Spain’s Socialist government has approved the re-introduction of a tax on the country’s wealthiest as part of efforts to tackle its budget deficit. The government had scrapped a previous wealth tax in 2008.
AP - Spain’s debt-laden Socialist government voted Friday to reintroduce a wealth tax it had suspended just three years ago, arguing now that it is only fair for richer people to chip in more in times of crisis.
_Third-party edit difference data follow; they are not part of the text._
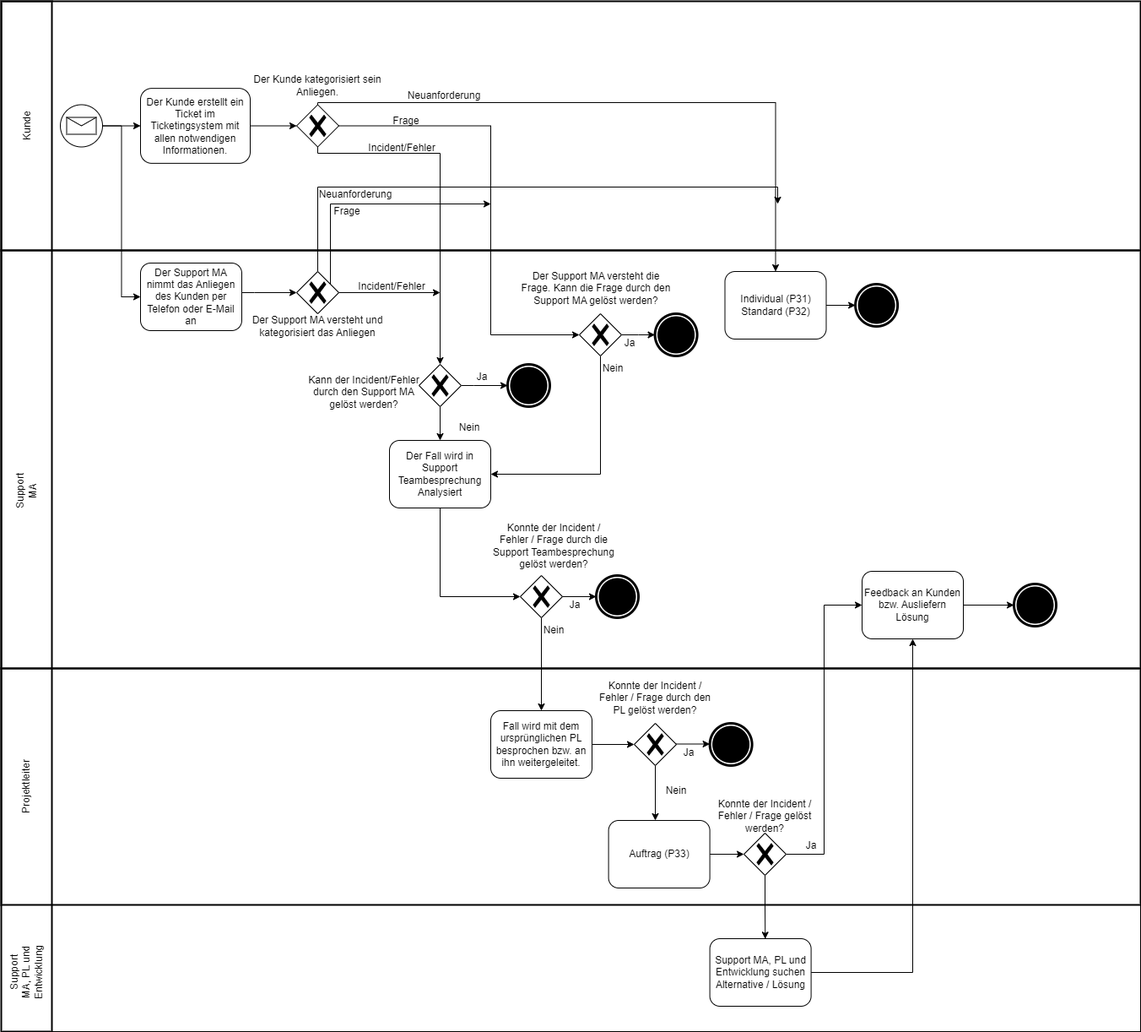
The draw.io diagram Diagramme/bpmn_soll.drawio.png in Mario-Soller/M254, before a commit. Source tidied: cells renumbered, new cells last; positions are measured from the earlier drawing's top-left corner, leaving out a move shared by most shapes.
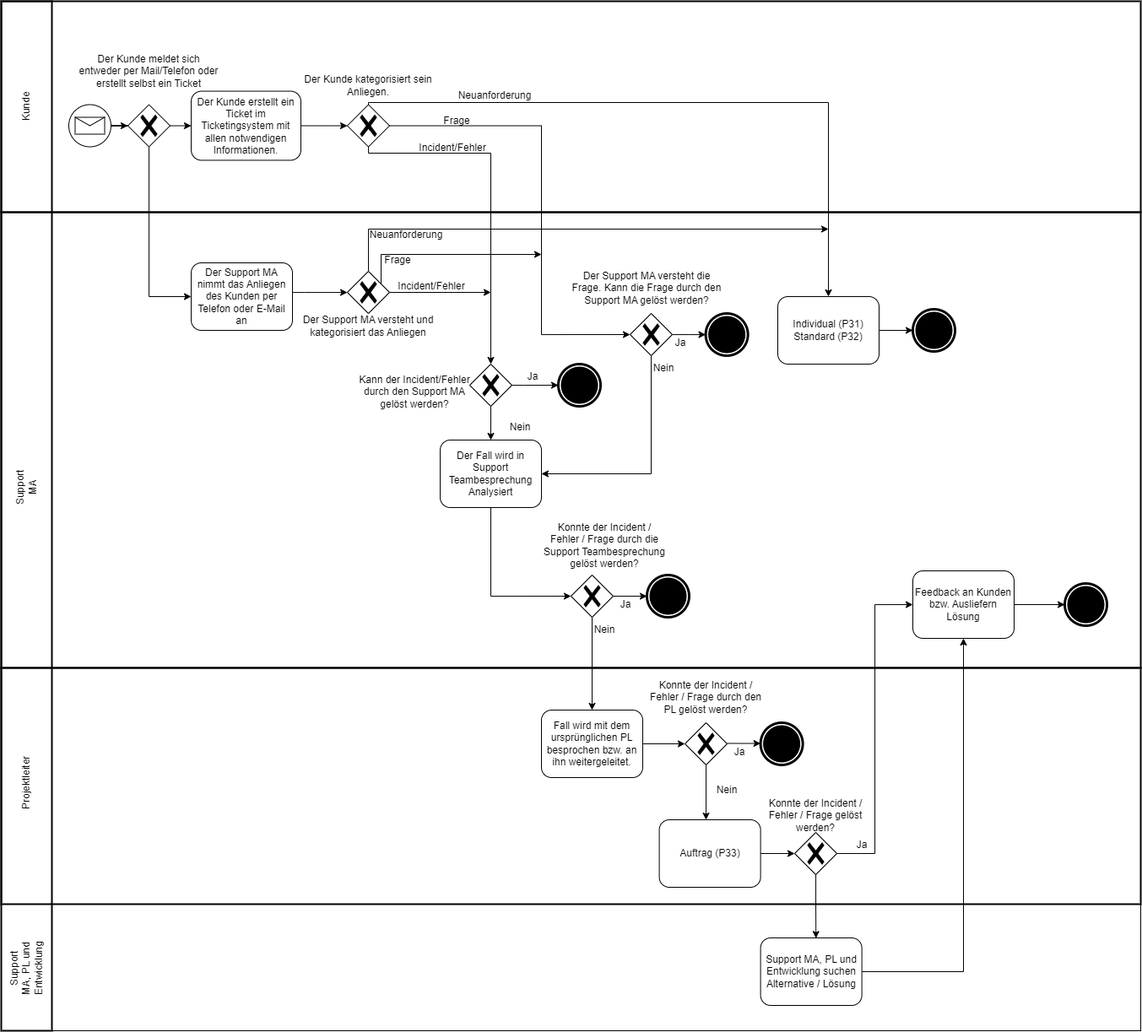
After the commit.

Change to the diagram source:
```diff
@@ -3,16 +3,16 @@
     <mxCell id="0" />
     <mxCell id="1" parent="0" />
     <mxCell id="2" style="rounded=0;whiteSpace=wrap;html=1;fillColor=none;strokeWidth=2;" parent="1" vertex="1">
-      <mxGeometry width="1350" height="295" as="geometry" />
+      <mxGeometry x="-60" width="1350" height="250" as="geometry" />
     </mxCell>
     <mxCell id="3" style="rounded=0;whiteSpace=wrap;html=1;fillColor=none;" parent="1" vertex="1">
-      <mxGeometry y="1070" width="1350" height="150" as="geometry" />
+      <mxGeometry x="-60" y="1070" width="1350" height="150" as="geometry" />
     </mxCell>
     <mxCell id="4" style="rounded=0;whiteSpace=wrap;html=1;fillColor=none;strokeWidth=2;" parent="1" vertex="1">
-      <mxGeometry y="790" width="1350" height="280" as="geometry" />
+      <mxGeometry x="-60" y="790" width="1350" height="280" as="geometry" />
     </mxCell>
     <mxCell id="5" style="rounded=0;whiteSpace=wrap;html=1;fillColor=none;strokeWidth=2;" parent="1" vertex="1">
-      <mxGeometry y="295" width="1350" height="495" as="geometry" />
+      <mxGeometry x="-60" y="250" width="1350" height="540" as="geometry" />
     </mxCell>
     <mxCell id="6" value="Ja" style="text;html=1;strokeColor=none;fillColor=none;align=center;verticalAlign=middle;whiteSpace=wrap;rounded=0;" parent="1" vertex="1">
       <mxGeometry x="540" y="430" width="60" height="30" as="geometry" />
@@ -24,13 +24,13 @@
       <mxGeometry x="425" y="156.9" width="100" height="35" as="geometry" />
     </mxCell>
     <mxCell id="9" value="Individual (P31)&lt;br&gt;Standard (P32)" style="shape=ext;rounded=1;html=1;whiteSpace=wrap;" parent="1" vertex="1">
-      <mxGeometry x="857.5" y="320" width="120" height="80" as="geometry" />
+      <mxGeometry x="860" y="350" width="120" height="80" as="geometry" />
     </mxCell>
     <mxCell id="10" style="edgeStyle=orthogonalEdgeStyle;rounded=0;jettySize=auto;html=1;exitX=1;exitY=0.5;exitDx=0;exitDy=0;" parent="1" edge="1" source="9" target="11">
       <mxGeometry relative="1" as="geometry" />
     </mxCell>
     <mxCell id="11" style="points=[[0.145,0.145,0],[0.5,0,0],[0.855,0.145,0],[1,0.5,0],[0.855,0.855,0],[0.5,1,0],[0.145,0.855,0],[0,0.5,0]];shape=mxgraph.bpmn.event;html=1;verticalLabelPosition=bottom;labelBackgroundColor=#ffffff;verticalAlign=top;align=center;perimeter=ellipsePerimeter;outlineConnect=0;outline=end;symbol=terminate;" parent="1" vertex="1">
-      <mxGeometry x="1012.1" y="335" width="50" height="50" as="geometry" />
+      <mxGeometry x="1020" y="365" width="50" height="50" as="geometry" />
     </mxCell>
     <mxCell id="12" value="Kann der Incident/Fehler durch den Support MA gelöst werden?" style="text;html=1;strokeColor=none;fillColor=none;align=center;verticalAlign=middle;whiteSpace=wrap;rounded=0;" parent="1" vertex="1">
       <mxGeometry x="360" y="430" width="140" height="65" as="geometry" />
@@ -194,40 +194,37 @@
       <mxGeometry x="1200" y="690" width="50" height="50" as="geometry" />
     </mxCell>
     <mxCell id="58" style="rounded=0;whiteSpace=wrap;html=1;fillColor=none;strokeWidth=2;" parent="1" vertex="1">
-      <mxGeometry width="60" height="1220" as="geometry" />
+      <mxGeometry x="-60" width="60" height="1220" as="geometry" />
     </mxCell>
     <mxCell id="59" value="Support MA" style="text;html=1;strokeColor=none;fillColor=none;align=center;verticalAlign=middle;whiteSpace=wrap;rounded=0;direction=east;rotation=270;" parent="1" vertex="1">
-      <mxGeometry y="565" width="60" height="30" as="geometry" />
+      <mxGeometry x="-60" y="561.2" width="60" height="30" as="geometry" />
     </mxCell>
     <mxCell id="60" value="Projektleiter" style="text;html=1;strokeColor=none;fillColor=none;align=center;verticalAlign=middle;whiteSpace=wrap;rounded=0;direction=east;rotation=270;" parent="1" vertex="1">
-      <mxGeometry y="915" width="60" height="30" as="geometry" />
+      <mxGeometry x="-60" y="911.2" width="60" height="30" as="geometry" />
     </mxCell>
     <mxCell id="61" value="Support MA, PL und Entwicklung" style="text;html=1;strokeColor=none;fillColor=none;align=center;verticalAlign=middle;whiteSpace=wrap;rounded=0;direction=east;rotation=270;" parent="1" vertex="1">
-      <mxGeometry y="1135" width="60" height="30" as="geometry" />
+      <mxGeometry x="-60" y="1131.2" width="60" height="30" as="geometry" />
     </mxCell>
     <mxCell id="62" value="Kunde" style="text;html=1;strokeColor=none;fillColor=none;align=center;verticalAlign=middle;whiteSpace=wrap;rounded=0;direction=east;rotation=270;" parent="1" vertex="1">
-      <mxGeometry y="132.5" width="60" height="30" as="geometry" />
+      <mxGeometry x="-60" y="110" width="60" height="30" as="geometry" />
     </mxCell>
-    <mxCell id="63" style="edgeStyle=orthogonalEdgeStyle;rounded=0;jettySize=auto;html=1;entryX=0;entryY=0.5;entryDx=0;entryDy=0;" parent="1" edge="1" source="65" target="67">
-      <mxGeometry relative="1" as="geometry" />
-    </mxCell>
-    <mxCell id="64" style="edgeStyle=orthogonalEdgeStyle;rounded=0;jettySize=auto;html=1;entryX=0;entryY=0.5;entryDx=0;entryDy=0;" parent="1" edge="1" source="65" target="73">
-      <mxGeometry relative="1" as="geometry" />
-    </mxCell>
+    <mxCell id="83" style="edgeStyle=orthogonalEdgeStyle;rounded=0;jettySize=auto;html=1;entryX=0;entryY=0.5;entryDx=0;entryDy=0;entryPerimeter=0;" parent="1" edge="1" source="65" target="86">
+      <mxGeometry relative="1" as="geometry" />
+    </mxCell>
     <mxCell id="65" style="points=[[0.145,0.145,0],[0.5,0,0],[0.855,0.145,0],[1,0.5,0],[0.855,0.855,0],[0.5,1,0],[0.145,0.855,0],[0,0.5,0]];shape=mxgraph.bpmn.event;html=1;verticalLabelPosition=bottom;labelBackgroundColor=#ffffff;verticalAlign=top;align=center;perimeter=ellipsePerimeter;outlineConnect=0;outline=standard;symbol=message;" parent="1" vertex="1">
-      <mxGeometry x="70" y="122.5" width="50" height="50" as="geometry" />
+      <mxGeometry x="20" y="122.5" width="50" height="50" as="geometry" />
     </mxCell>
     <mxCell id="66" style="edgeStyle=orthogonalEdgeStyle;rounded=0;jettySize=auto;html=1;" parent="1" edge="1" source="67" target="71">
       <mxGeometry relative="1" as="geometry" />
     </mxCell>
     <mxCell id="67" value="Der Kunde erstellt ein Ticket im Ticketingsystem mit allen notwendigen Informationen." style="shape=ext;rounded=1;html=1;whiteSpace=wrap;" parent="1" vertex="1">
-      <mxGeometry x="165" y="103.1" width="130" height="88.8" as="geometry" />
+      <mxGeometry x="165" y="106.6" width="130" height="81.9" as="geometry" />
     </mxCell>
-    <mxCell id="68" style="edgeStyle=orthogonalEdgeStyle;rounded=0;jettySize=auto;html=1;entryX=0.5;entryY=0;entryDx=0;entryDy=0;" parent="1" edge="1" source="71" target="9">
+    <mxCell id="68" style="edgeStyle=orthogonalEdgeStyle;rounded=0;jettySize=auto;html=1;" parent="1" edge="1" source="71" target="9">
       <mxGeometry relative="1" as="geometry">
         <Array as="points">
           <mxPoint x="375" y="120" />
-          <mxPoint x="918" y="120" />
+          <mxPoint x="920" y="120" />
         </Array>
       </mxGeometry>
     </mxCell>
@@ -270,19 +267,20 @@
     </mxCell>
     <mxCell id="76" style="edgeStyle=orthogonalEdgeStyle;rounded=0;jettySize=auto;html=1;exitX=0.5;exitY=0;exitDx=0;exitDy=0;exitPerimeter=0;" parent="1" edge="1" source="79">
       <mxGeometry relative="1" as="geometry">
-        <mxPoint x="920" y="240" as="targetPoint" />
+        <mxPoint x="920" y="270" as="targetPoint" />
         <Array as="points">
-          <mxPoint x="375" y="220" />
-          <mxPoint x="920" y="220" />
+          <mxPoint x="375" y="270" />
+          <mxPoint x="920" y="270" />
         </Array>
       </mxGeometry>
     </mxCell>
     <mxCell id="77" style="edgeStyle=orthogonalEdgeStyle;rounded=0;jettySize=auto;html=1;exitX=1;exitY=0.5;exitDx=0;exitDy=0;exitPerimeter=0;" parent="1" edge="1" source="79">
       <mxGeometry relative="1" as="geometry">
-        <mxPoint x="580" y="240" as="targetPoint" />
+        <mxPoint x="580" y="300" as="targetPoint" />
         <Array as="points">
           <mxPoint x="390" y="345" />
-          <mxPoint x="390" y="240" />
+          <mxPoint x="390" y="300" />
+          <mxPoint x="580" y="300" />
         </Array>
       </mxGeometry>
     </mxCell>
@@ -295,13 +293,29 @@
       <mxGeometry x="350" y="320" width="50" height="50" as="geometry" />
     </mxCell>
     <mxCell id="80" value="Neuanforderung" style="text;html=1;strokeColor=none;fillColor=none;align=center;verticalAlign=middle;whiteSpace=wrap;rounded=0;rotation=0;" parent="1" vertex="1">
-      <mxGeometry x="390" y="214" width="60" height="30" as="geometry" />
+      <mxGeometry x="390" y="262" width="60" height="30" as="geometry" />
     </mxCell>
     <mxCell id="81" value="Frage" style="text;html=1;strokeColor=none;fillColor=none;align=center;verticalAlign=middle;whiteSpace=wrap;rounded=0;rotation=0;" parent="1" vertex="1">
-      <mxGeometry x="380" y="234" width="60" height="30" as="geometry" />
+      <mxGeometry x="380" y="292" width="60" height="30" as="geometry" />
     </mxCell>
     <mxCell id="82" value="Incident/Fehler" style="text;html=1;strokeColor=none;fillColor=none;align=center;verticalAlign=middle;whiteSpace=wrap;rounded=0;rotation=0;" parent="1" vertex="1">
-      <mxGeometry x="413" y="320" width="100" height="35" as="geometry" />
+      <mxGeometry x="400" y="320" width="100" height="35" as="geometry" />
     </mxCell>
+    <mxCell id="84" style="edgeStyle=orthogonalEdgeStyle;rounded=0;jettySize=auto;html=1;" parent="1" edge="1" source="86" target="67">
+      <mxGeometry relative="1" as="geometry" />
+    </mxCell>
+    <mxCell id="85" style="edgeStyle=orthogonalEdgeStyle;rounded=0;jettySize=auto;html=1;entryX=0;entryY=0.5;entryDx=0;entryDy=0;" parent="1" edge="1" source="86" target="73">
+      <mxGeometry relative="1" as="geometry">
+        <Array as="points">
+          <mxPoint x="115" y="350" />
+        </Array>
+      </mxGeometry>
+    </mxCell>
+    <mxCell id="86" style="points=[[0.25,0.25,0],[0.5,0,0],[0.75,0.25,0],[1,0.5,0],[0.75,0.75,0],[0.5,1,0],[0.25,0.75,0],[0,0.5,0]];shape=mxgraph.bpmn.gateway2;html=1;verticalLabelPosition=bottom;labelBackgroundColor=#ffffff;verticalAlign=top;align=center;perimeter=rhombusPerimeter;outlineConnect=0;outline=none;symbol=none;gwType=exclusive;" parent="1" vertex="1">
+      <mxGeometry x="90" y="122.5" width="50" height="50" as="geometry" />
+    </mxCell>
+    <mxCell id="87" value="Der Kunde meldet sich entweder per Mail/Telefon oder erstellt selbst ein Ticket" style="text;html=1;strokeColor=none;fillColor=none;align=center;verticalAlign=middle;whiteSpace=wrap;rounded=0;" parent="1" vertex="1">
+      <mxGeometry x="30" y="63.1" width="170" height="40" as="geometry" />
+    </mxCell>
   </root>
 </mxGraphModel>
```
The Cabinet approved the new tax in a decree and it will go to Parliament next week.
The legislature dissolves later this month ahead of Nov. 20 general elections that will be dominated by an economy saddled with a 21 percent jobless rate, anemic growth after nearly two years of recession and debt woes which periodically prompt worries Spain might be the next euro zone country to need a bailout.
The new wealth tax - a levy on a person’s net worth - tweaks the old one so only the wealthiest Spaniards will pay. Critics insist however that Spain’s truly super-wealthy have their fortunes tucked away in special investment funds that are taxed rather gently.
The new wealth tax will be in effect just for 2011 and 2012, and will only tax people’s net worth above €700,000 ($963,000). That’s about seven times the earlier threshold. The government says only about 160,000 people will be affected.
The average yearly salary in Spain is about €20,000 ($27,520). “There are millions of Spaniards who would be delighted to have to pay this tax,” government spokesman Jose Blanco said after Friday’s Cabinet meeting. “This is a decisive moment for many Spaniards. Lots of people are looking for work. Lots of families are struggling.” He added: “It is only fair to spread the burden of the crisis.”
Opposition parties have criticized the idea of reinstating the tax, arguing among other things it is a desperate bid by the government to appease leftist voters angry over austerity measures such as cuts in civil servant salaries, an extension of the retirement age and business-friendly labor market reforms.
Soraya Saenz de Santamaria, spokeswoman for the opposition center-right Popular Party, which is heavily favored to win the election, said Prime Minister Jose Luis Rodriguez Zapatero and his party are engaging in “political improvisation to keep their people happy.” Zapatero suspended the wealth tax in 2008 on grounds it hurt the middle-class disproportionately and in effect penalized people who saved their money, just as the global economic crisis was starting to bite deep in Spain.
Now the argument is to spread the pain of the crisis to the wealthier classes and bring in an extra €1.1 billion a year in badly needed revenue.
Date created : 2011-09-16